Objective—To assess agreement between arterial
pressure waveform–derived cardiac output (PCO) and
lithium dilution cardiac output (LiDCO) systems in
measurements of various levels of cardiac output
(CO) induced by changes in anesthetic depth and
administration of inotropic drugs in dogs.
Animals—6 healthy dogs.
Procedure—Dogs were anesthetized on 2 occasions
separated by at least 5 days. Inotropic drug administration
(dopamine or dobutamine) was randomly
assigned in a crossover manner. Following initial calibration
of PCO measurements with a LiDCO measurement,
4 randomly assigned treatments were
administered to vary CO; subsequently, concurrent
pairs of PCO and LiDCO measurements were
obtained. Treatments included a light plane of anesthesia,
deep plane of anesthesia, continuous infusion
of an inotropic drug (rate adjusted to achieve a mean
arterial pressure of 65 to 80 mm Hg), and continuous
infusion of an inotropic drug (7 µg/kg/min).
Results—Significant differences in PCO and LiDCO
measurements were found during deep planes of
anesthesia and with dopamine infusions but not during
the light plane of anesthesia or with dobutamine
infusions. The PCO system provided higher CO measurements
than the LiDCO system during deep
planes of anesthesia but lower CO measurements
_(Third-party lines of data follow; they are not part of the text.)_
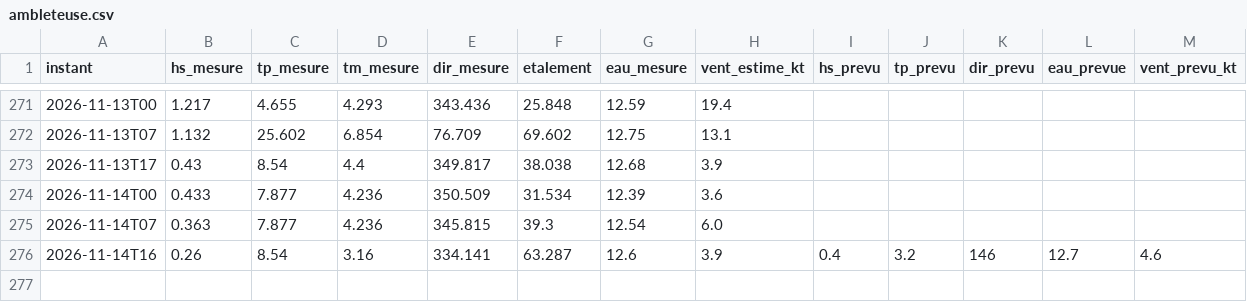
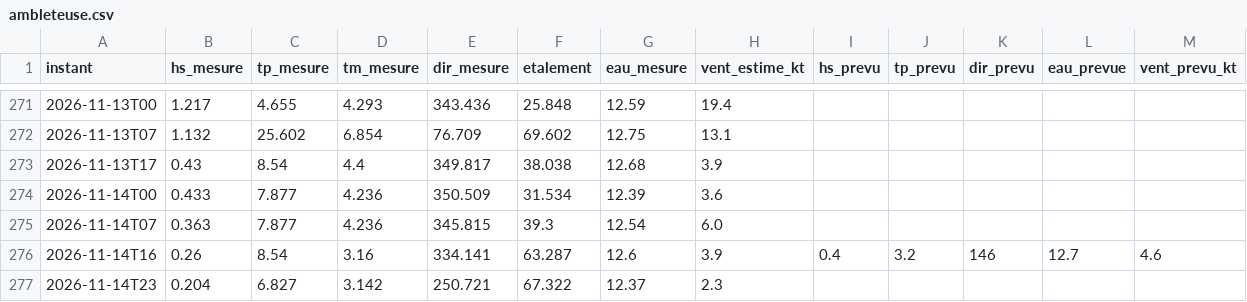
Before and after one commit to cjarnier/wimereux-surf, a CSV file: observations/ambleteuse.csv, drawn as a sheet; only a part is shown, gaps mark what is left out.

```diff
--- a/observations/ambleteuse.csv
+++ b/observations/ambleteuse.csv
@@ -276 +276,2 @@ instant,hs_mesure,tp_mesure,tm_mesure,dir_mesure,etalement,eau_mesure,vent_estim
 2026-11-14T16,0.26,8.54,3.16,334.141,63.287,12.6,3.9,0.4,3.2,146,12.7,4.6
+2026-11-14T23,0.204,6.827,3.142,250.721,67.322,12.37,2.3,,,,,
```
Also changed, not shown: 3 other files.
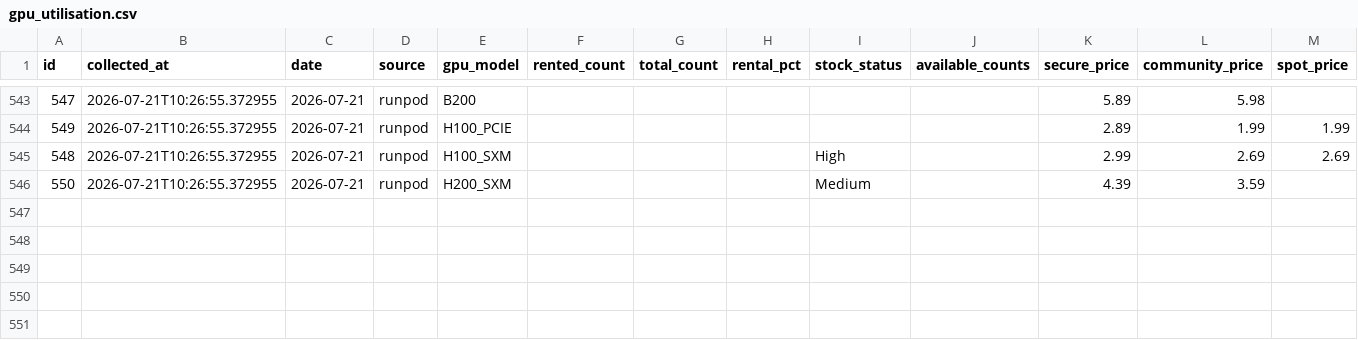
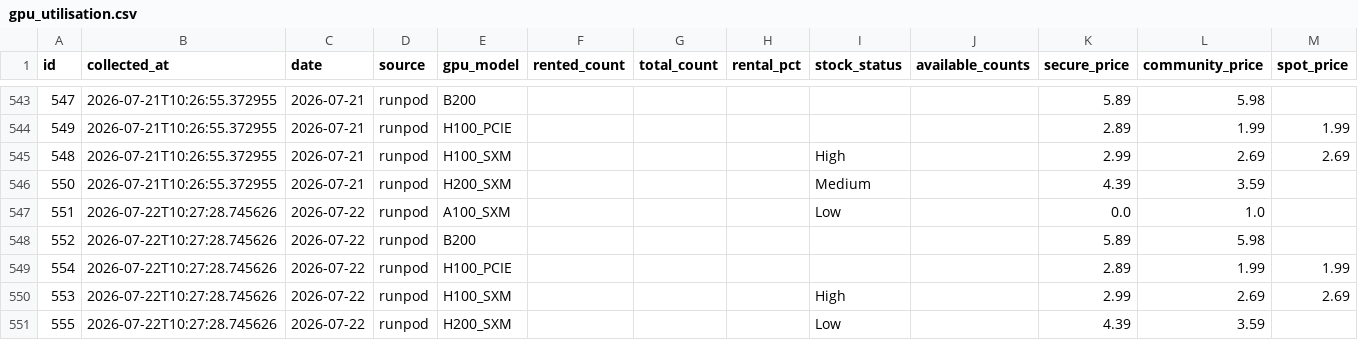
Before and after one commit to AlexLS8888/ai-monitor-public, a CSV file: data/gpu_utilisation.csv, drawn as a sheet; only a part is shown, gaps mark what is left out; the diff names each change by its address in the sheet, - before the commit and + after, or states it on an @@ line.

```diff
--- a/data/gpu_utilisation.csv
+++ b/data/gpu_utilisation.csv
+row 547: 551 | 2026-07-22T10:27:28.745626 | 2026-07-22 | runpod | A100_SXM |  |  |  | Low |  | 0.0 | 1.0
+row 548: 552 | 2026-07-22T10:27:28.745626 | 2026-07-22 | runpod | B200 |  |  |  |  |  | 5.89 | 5.98
+row 549: 554 | 2026-07-22T10:27:28.745626 | 2026-07-22 | runpod | H100_PCIE |  |  |  |  |  | 2.89 | 1.99 | 1.99
+row 550: 553 | 2026-07-22T10:27:28.745626 | 2026-07-22 | runpod | H100_SXM |  |  |  | High |  | 2.99 | 2.69 | 2.69
+row 551: 555 | 2026-07-22T10:27:28.745626 | 2026-07-22 | runpod | H200_SXM |  |  |  | Low |  | 4.39 | 3.59
```
Also changed, not shown: data/gpu_weekly_metrics.csv.
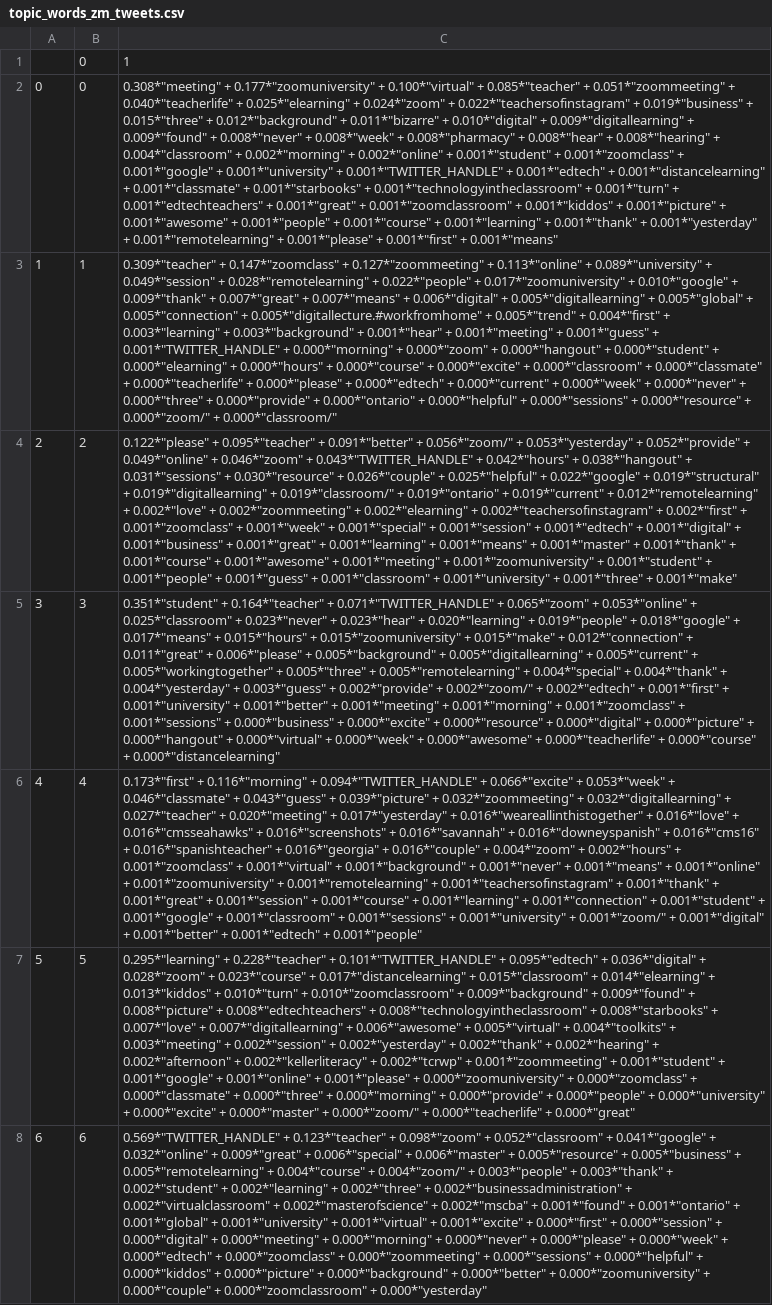
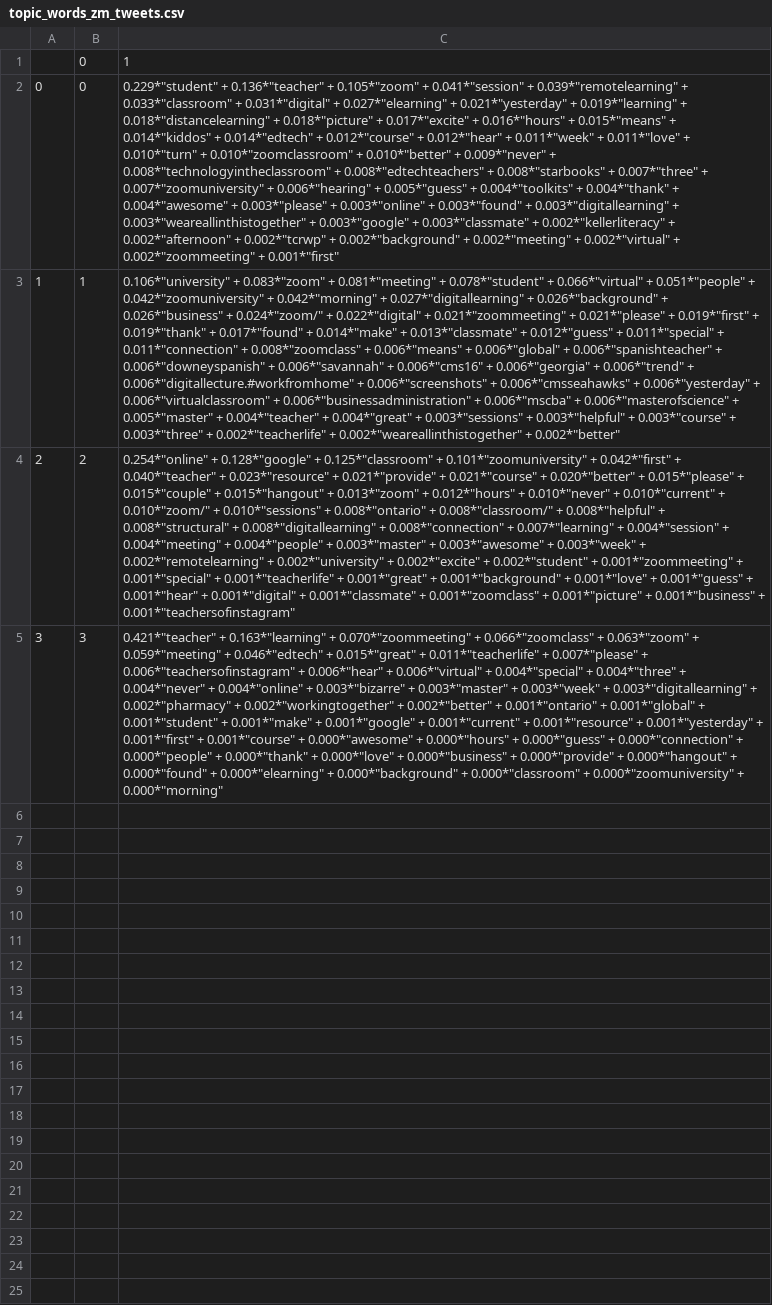
Before and after one commit to david-j-cox/twitter-higher-ed, a CSV file: data/08_reporting/topic_modeling/topic_words_zm_tweets.csv, drawn as a sheet; the diff names each change by its address in the sheet, - before the commit and + after, or states it on an @@ line.

```diff
--- a/data/08_reporting/topic_modeling/topic_words_zm_tweets.csv
+++ b/data/08_reporting/topic_modeling/topic_words_zm_tweets.csv
-C2: 0.308*"meeting" + 0.177*"zoomuniversity" + 0.100*"virtual" + 0.085*"teacher" + 0.051*"zoommeeting" + 0.040*"teacherlife" + 0.025*"elearning" + 0.024*"zoom" + 0.022*"teachersofinstagram" + 0.019*"business" + 0.015*"three" + 0.012*"background" + 0.011*"bizarre" + 0.010*"digital" + 0.009*"digitallearning" + 0.009*"found" + 0.008*"never" + 0.008*"week" + 0.008*"pharmacy" + 0.008*"hear" + 0.008*"hearing" + 0.004*"classroom" + 0.002*"morning" + 0.002*"online" + 0.001*"student" + 0.001*"zoomclass" + 0.001*"google" + 0.001*"university" + 0.001*"TWITTER_HANDLE" + 0.001*"edtech" + 0.001*"distancelearning" + 0.001*"classmate" + 0.001*"starbooks" + 0.001*"technologyintheclassroom" + 0.001*"turn" + 0.001*"edtechteachers" + 0.001*"great" + 0.001*"zoomclassroom" + 0.001*"kiddos" + 0.001*"picture" + 0.001*"awesome" + 0.001*"people" + 0.001*"course" + 0.001*"learning" + 0.001*"thank" + 0.001*"yesterday" + 0.001*"remotelearning" + 0.001*"please" + 0.001*"first" + 0.001*"means"
+C2: 0.229*"student" + 0.136*"teacher" + 0.105*"zoom" + 0.041*"session" + 0.039*"remotelearning" + 0.033*"classroom" + 0.031*"digital" + 0.027*"elearning" + 0.021*"yesterday" + 0.019*"learning" + 0.018*"distancelearning" + 0.018*"picture" + 0.017*"excite" + 0.016*"hours" + 0.015*"means" + 0.014*"kiddos" + 0.014*"edtech" + 0.012*"course" + 0.012*"hear" + 0.011*"week" + 0.011*"love" + 0.010*"turn" + 0.010*"zoomclassroom" + 0.010*"better" + 0.009*"never" + 0.008*"technologyintheclassroom" + 0.008*"edtechteachers" + 0.008*"starbooks" + 0.007*"three" + 0.007*"zoomuniversity" + 0.006*"hearing" + 0.005*"guess" + 0.004*"toolkits" + 0.004*"thank" + 0.004*"awesome" + 0.003*"please" + 0.003*"online" + 0.003*"found" + 0.003*"digitallearning" + 0.003*"weareallinthistogether" + 0.003*"google" + 0.003*"classmate" + 0.002*"kellerliteracy" + 0.002*"afternoon" + 0.002*"tcrwp" + 0.002*"background" + 0.002*"meeting" + 0.002*"virtual" + 0.002*"zoommeeting" + 0.001*"first"
-C3: 0.309*"teacher" + 0.147*"zoomclass" + 0.127*"zoommeeting" + 0.113*"online" + 0.089*"university" + 0.049*"session" + 0.028*"remotelearning" + 0.022*"people" + 0.017*"zoomuniversity" + 0.010*"google" + 0.009*"thank" + 0.007*"great" + 0.007*"means" + 0.006*"digital" + 0.005*"digitallearning" + 0.005*"global" + 0.005*"connection" + 0.005*"digitallecture.#workfromhome" + 0.005*"trend" + 0.004*"first" + 0.003*"learning" + 0.003*"background" + 0.001*"hear" + 0.001*"meeting" + 0.001*"guess" + 0.001*"TWITTER_HANDLE" + 0.000*"morning" + 0.000*"zoom" + 0.000*"hangout" + 0.000*"student" + 0.000*"elearning" + 0.000*"hours" + 0.000*"course" + 0.000*"excite" + 0.000*"classroom" + 0.000*"classmate" + 0.000*"teacherlife" + 0.000*"please" + 0.000*"edtech" + 0.000*"current" + 0.000*"week" + 0.000*"never" + 0.000*"three" + 0.000*"provide" + 0.000*"ontario" + 0.000*"helpful" + 0.000*"sessions" + 0.000*"resource" + 0.000*"zoom/" + 0.000*"classroom/"
+C3: 0.106*"university" + 0.083*"zoom" + 0.081*"meeting" + 0.078*"student" + 0.066*"virtual" + 0.051*"people" + 0.042*"zoomuniversity" + 0.042*"morning" + 0.027*"digitallearning" + 0.026*"background" + 0.026*"business" + 0.024*"zoom/" + 0.022*"digital" + 0.021*"zoommeeting" + 0.021*"please" + 0.019*"first" + 0.019*"thank" + 0.017*"found" + 0.014*"make" + 0.013*"classmate" + 0.012*"guess" + 0.011*"special" + 0.011*"connection" + 0.008*"zoomclass" + 0.006*"means" + 0.006*"global" + 0.006*"spanishteacher" + 0.006*"downeyspanish" + 0.006*"savannah" + 0.006*"cms16" + 0.006*"georgia" + 0.006*"trend" + 0.006*"digitallecture.#workfromhome" + 0.006*"screenshots" + 0.006*"cmsseahawks" + 0.006*"yesterday" + 0.006*"virtualclassroom" + 0.006*"businessadministration" + 0.006*"mscba" + 0.006*"masterofscience" + 0.005*"master" + 0.004*"teacher" + 0.004*"great" + 0.003*"sessions" + 0.003*"helpful" + 0.003*"course" + 0.003*"three" + 0.002*"teacherlife" + 0.002*"weareallinthistogether" + 0.002*"better"
-C4: 0.122*"please" + 0.095*"teacher" + 0.091*"better" + 0.056*"zoom/" + 0.053*"yesterday" + 0.052*"provide" + 0.049*"online" + 0.046*"zoom" + 0.043*"TWITTER_HANDLE" + 0.042*"hours" + 0.038*"hangout" + 0.031*"sessions" + 0.030*"resource" + 0.026*"couple" + 0.025*"helpful" + 0.022*"google" + 0.019*"structural" + 0.019*"digitallearning" + 0.019*"classroom/" + 0.019*"ontario" + 0.019*"current" + 0.012*"remotelearning" + 0.002*"love" + 0.002*"zoommeeting" + 0.002*"elearning" + 0.002*"teachersofinstagram" + 0.002*"first" + 0.001*"zoomclass" + 0.001*"week" + 0.001*"special" + 0.001*"session" + 0.001*"edtech" + 0.001*"digital" + 0.001*"business" + 0.001*"great" + 0.001*"learning" + 0.001*"means" + 0.001*"master" + 0.001*"thank" + 0.001*"course" + 0.001*"awesome" + 0.001*"meeting" + 0.001*"zoomuniversity" + 0.001*"student" + 0.001*"people" + 0.001*"guess" + 0.001*"classroom" + 0.001*"university" + 0.001*"three" + 0.001*"make"
+C4: 0.254*"online" + 0.128*"google" + 0.125*"classroom" + 0.101*"zoomuniversity" + 0.042*"first" + 0.040*"teacher" + 0.023*"resource" + 0.021*"provide" + 0.021*"course" + 0.020*"better" + 0.015*"please" + 0.015*"couple" + 0.015*"hangout" + 0.013*"zoom" + 0.012*"hours" + 0.010*"never" + 0.010*"current" + 0.010*"zoom/" + 0.010*"sessions" + 0.008*"ontario" + 0.008*"classroom/" + 0.008*"helpful" + 0.008*"structural" + 0.008*"digitallearning" + 0.008*"connection" + 0.007*"learning" + 0.004*"session" + 0.004*"meeting" + 0.004*"people" + 0.003*"master" + 0.003*"awesome" + 0.003*"week" + 0.002*"remotelearning" + 0.002*"university" + 0.002*"excite" + 0.002*"student" + 0.001*"zoommeeting" + 0.001*"special" + 0.001*"teacherlife" + 0.001*"great" + 0.001*"background" + 0.001*"love" + 0.001*"guess" + 0.001*"hear" + 0.001*"digital" + 0.001*"classmate" + 0.001*"zoomclass" + 0.001*"picture" + 0.001*"business" + 0.001*"teachersofinstagram"
-C5: 0.351*"student" + 0.164*"teacher" + 0.071*"TWITTER_HANDLE" + 0.065*"zoom" + 0.053*"online" + 0.025*"classroom" + 0.023*"never" + 0.023*"hear" + 0.020*"learning" + 0.019*"people" + 0.018*"google" + 0.017*"means" + 0.015*"hours" + 0.015*"zoomuniversity" + 0.015*"make" + 0.012*"connection" + 0.011*"great" + 0.006*"please" + 0.005*"background" + 0.005*"digitallearning" + 0.005*"current" + 0.005*"workingtogether" + 0.005*"three" + 0.005*"remotelearning" + 0.004*"special" + 0.004*"thank" + 0.004*"yesterday" + 0.003*"guess" + 0.002*"provide" + 0.002*"zoom/" + 0.002*"edtech" + 0.001*"first" + 0.001*"university" + 0.001*"better" + 0.001*"meeting" + 0.001*"morning" + 0.001*"zoomclass" + 0.001*"sessions" + 0.000*"business" + 0.000*"excite" + 0.000*"resource" + 0.000*"digital" + 0.000*"picture" + 0.000*"hangout" + 0.000*"virtual" + 0.000*"week" + 0.000*"awesome" + 0.000*"teacherlife" + 0.000*"course" + 0.000*"distancelearning"
+C5: 0.421*"teacher" + 0.163*"learning" + 0.070*"zoommeeting" + 0.066*"zoomclass" + 0.063*"zoom" + 0.059*"meeting" + 0.046*"edtech" + 0.015*"great" + 0.011*"teacherlife" + 0.007*"please" + 0.006*"teachersofinstagram" + 0.006*"hear" + 0.006*"virtual" + 0.004*"special" + 0.004*"three" + 0.004*"never" + 0.004*"online" + 0.003*"bizarre" + 0.003*"master" + 0.003*"week" + 0.003*"digitallearning" + 0.002*"pharmacy" + 0.002*"workingtogether" + 0.002*"better" + 0.001*"ontario" + 0.001*"global" + 0.001*"student" + 0.001*"make" + 0.001*"google" + 0.001*"current" + 0.001*"resource" + 0.001*"yesterday" + 0.001*"first" + 0.001*"course" + 0.000*"awesome" + 0.000*"hours" + 0.000*"guess" + 0.000*"connection" + 0.000*"people" + 0.000*"thank" + 0.000*"love" + 0.000*"business" + 0.000*"provide" + 0.000*"hangout" + 0.000*"found" + 0.000*"elearning" + 0.000*"background" + 0.000*"classroom" + 0.000*"zoomuniversity" + 0.000*"morning"
-row 6: 4 | 4 | 0.173*"first" + 0.116*"morning" + 0.094*"TWITTER_HANDLE" + 0.066*"excite" + 0.053*"week" + 0.046*"classmate" + 0.043*"guess" + 0.039*"picture" + 0.032*"zoommeeting" + 0.032*"digitallearning" + 0.027*"teacher" + 0.020*"meeting" + 0.017*"yesterday" + 0.016*"weareallinthistogether" + 0.016*"love" + 0.016*"cmsseahawks" + 0.016*"screenshots" + 0.016*"savannah" + 0.016*"downeyspanish" + 0.016*"cms16" + 0.016*"spanishteacher" + 0.016*"georgia" + 0.016*"couple" + 0.004*"zoom" + 0.002*"hours" + 0.001*"zoomclass" + 0.001*"virtual" + 0.001*"background" + 0.001*"never" + 0.001*"means" + 0.001*"online" + 0.001*"zoomuniversity" + 0.001*"remotelearning" + 0.001*"teachersofinstagram" + 0.001*"thank" + 0.001*"great" + 0.001*"session" + 0.001*"course" + 0.001*"learning" + 0.001*"connection" + 0.001*"student" + 0.001*"google" + 0.001*"classroom" + 0.001*"sessions" + 0.001*"university" + 0.001*"zoom/" + 0.001*"digital" + 0.001*"better" + 0.001*"edtech" + 0.001*"people"
-row 7: 5 | 5 | 0.295*"learning" + 0.228*"teacher" + 0.101*"TWITTER_HANDLE" + 0.095*"edtech" + 0.036*"digital" + 0.028*"zoom" + 0.023*"course" + 0.017*"distancelearning" + 0.015*"classroom" + 0.014*"elearning" + 0.013*"kiddos" + 0.010*"turn" + 0.010*"zoomclassroom" + 0.009*"background" + 0.009*"found" + 0.008*"picture" + 0.008*"edtechteachers" + 0.008*"technologyintheclassroom" + 0.008*"starbooks" + 0.007*"love" + 0.007*"digitallearning" + 0.006*"awesome" + 0.005*"virtual" + 0.004*"toolkits" + 0.003*"meeting" + 0.002*"session" + 0.002*"yesterday" + 0.002*"thank" + 0.002*"hearing" + 0.002*"afternoon" + 0.002*"kellerliteracy" + 0.002*"tcrwp" + 0.001*"zoommeeting" + 0.001*"student" + 0.001*"google" + 0.001*"online" + 0.001*"please" + 0.000*"zoomuniversity" + 0.000*"zoomclass" + 0.000*"classmate" + 0.000*"three" + 0.000*"morning" + 0.000*"provide" + 0.000*"people" + 0.000*"university" + 0.000*"excite" + 0.000*"master" + 0.000*"zoom/" + 0.000*"teacherlife" + 0.000*"great"
-row 8: 6 | 6 | 0.569*"TWITTER_HANDLE" + 0.123*"teacher" + 0.098*"zoom" + 0.052*"classroom" + 0.041*"google" + 0.032*"online" + 0.009*"great" + 0.006*"special" + 0.006*"master" + 0.005*"resource" + 0.005*"business" + 0.005*"remotelearning" + 0.004*"course" + 0.004*"zoom/" + 0.003*"people" + 0.003*"thank" + 0.002*"student" + 0.002*"learning" + 0.002*"three" + 0.002*"businessadministration" + 0.002*"virtualclassroom" + 0.002*"masterofscience" + 0.002*"mscba" + 0.001*"found" + 0.001*"ontario" + 0.001*"global" + 0.001*"university" + 0.001*"virtual" + 0.001*"excite" + 0.000*"first" + 0.000*"session" + 0.000*"digital" + 0.000*"meeting" + 0.000*"morning" + 0.000*"never" + 0.000*"please" + 0.000*"week" + 0.000*"edtech" + 0.000*"zoomclass" + 0.000*"zoommeeting" + 0.000*"sessions" + 0.000*"helpful" + 0.000*"kiddos" + 0.000*"picture" + 0.000*"background" + 0.000*"better" + 0.000*"zoomuniversity" + 0.000*"couple" + 0.000*"zoomclassroom" + 0.000*"yesterday"
```
Also changed, not shown: data/08_reporting/topic_modeling/topic_words_blbd_tweets.csv, data/08_reporting/topic_modeling/topic_words_cnvs_tweets.csv, 7 other files.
during dopamine infusions.
Conclusions and Clinical Relevance—The PCO system
tracked changes in CO in a similar direction as
the LiDCO system. The PCO system provided better
agreement with LiDCO measurements over time
when hemodynamic conditions were similar to those
during initial calibration. Recalibration of the PCO system
is recommended when hemodynamic conditions
or pressure waveforms are altered appreciably. (Am J Vet Res 2005;66:1430–1436)
Objective—To determine the minimum alveolar concentration
(MAC) of sevoflurane and assess the
sevoflurane-sparing effect of coadministration of
nitrous oxide in mechanically ventilated Dumeril monitors
Design—Prospective crossover study.
Animals—10 healthy adult Dumeril monitors.
Procedure—Anesthesia was induced with sevoflurane
in 100% oxygen or sevoflurane in 66% nitrous
oxide (N2O) with 34% oxygen, delivered through a
face mask. Monitors were endotracheally intubated,
and end-tidal and inspired isoflurane concentrations
were measured continuously; MAC was determined
by use of a standard bracketing technique. An electrical
stimulus (50 Hz, 50 V) was delivered to the ventral
aspect of the tail as the supramaximal stimulus. A
blood sample for blood gas analyses was collected
from the ventral coccygeal vessels at the beginning
and end of the anesthetic period. An interval of at least
7 days was allowed to elapse between treatments.
Results—The MAC ± SDs of sevoflurane in oxygen and
with N2O were 2.51 ± 0.46% and 1.83 ± 0.33%, respectively.
There was a significant difference between the 2
treatments, and the mean MAC-reducing effect of N2O
was 26.4 ± 11.4%. Assuming simple linear additivity of
sevoflurane and N2O, the MAC for N2O was estimated
to be 244%. No significant differences in blood gas values—with the predictable exception of oxygen pressure—were detected between the 2 groups.
Conclusions and Clinical Relevance—The MAC of
sevoflurane in Dumeril monitors is similar to that
reported for other species. The addition of N2O significantly
decreased the MAC of sevoflurane in this
species. (J Am Vet Med Assoc 2005;227:575–578)